═══ RECORDS PROVIDED

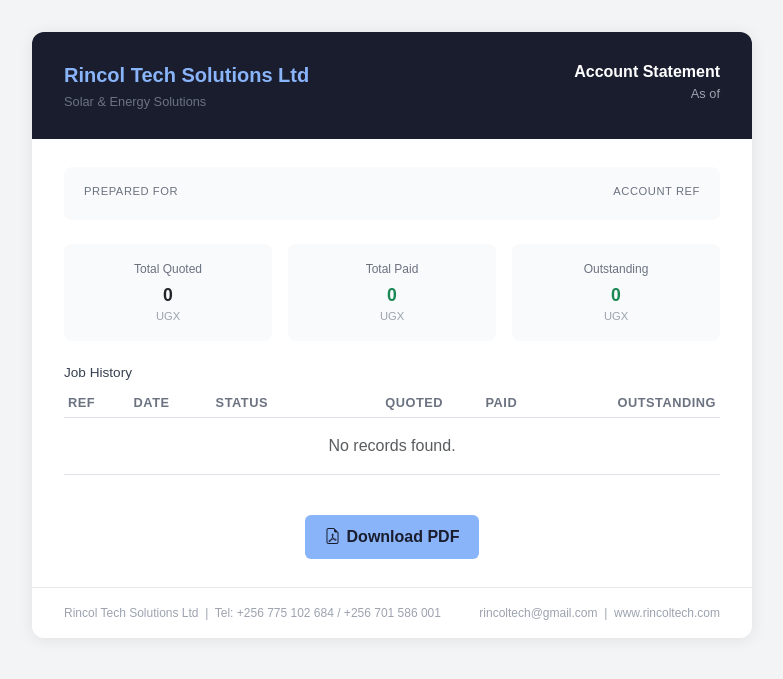
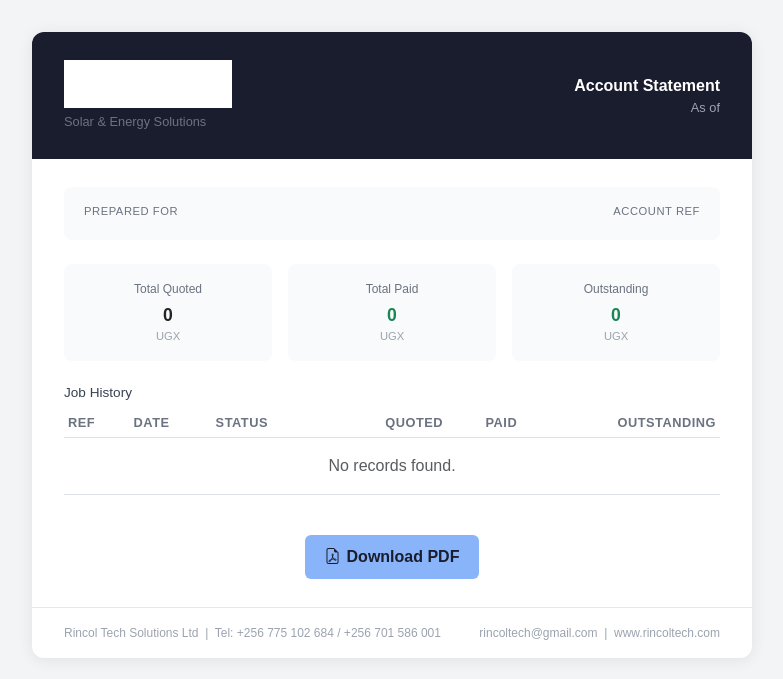
Before and after one commit to RincolTech-Solutions-ltd/rincol-erp, a Flask app: template templates/customers/statement_public.html in a window 1280 px wide. Shown: the top 679 px of the page, without its empty margins (248-1031 px from the left). Run offline with Flask 3, Linux system fonts and the light colour scheme; the template is opened without the code that fills it, so the values that code supplies are empty; some libraries are stand-ins or nearby versions.

Commit message:
Add Rincol logo to public statement header

```diff
--- a/templates/customers/statement_public.html
+++ b/templates/customers/statement_public.html
@@ -33,10 +33,11 @@
 
 <div class="statement-card">
   {# Header #}
-  <div class="stmt-header d-flex justify-content-between align-items-start flex-wrap gap-3">
+  <div class="stmt-header d-flex justify-content-between align-items-center flex-wrap gap-3">
     <div>
-      <div class="company">Rincol Tech Solutions Ltd</div>
-      <div class="tagline">Solar & Energy Solutions</div>
+      <img src="/static/img/rincol_logo.png" alt="Rincol Tech Solutions"
+           style="height:48px;object-fit:contain;filter:brightness(0) invert(1);">
+      <div class="tagline" style="margin-top:4px">Solar & Energy Solutions</div>
     </div>
     <div class="text-end">
       <div style="font-size:1rem;font-weight:600;color:#fff">Account Statement</div>
```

══════

=== WHAT THIS TASK INVOLVES ===
The expected output is one number: how many lines of the data above hold the string "class".

=== REPLY ===
7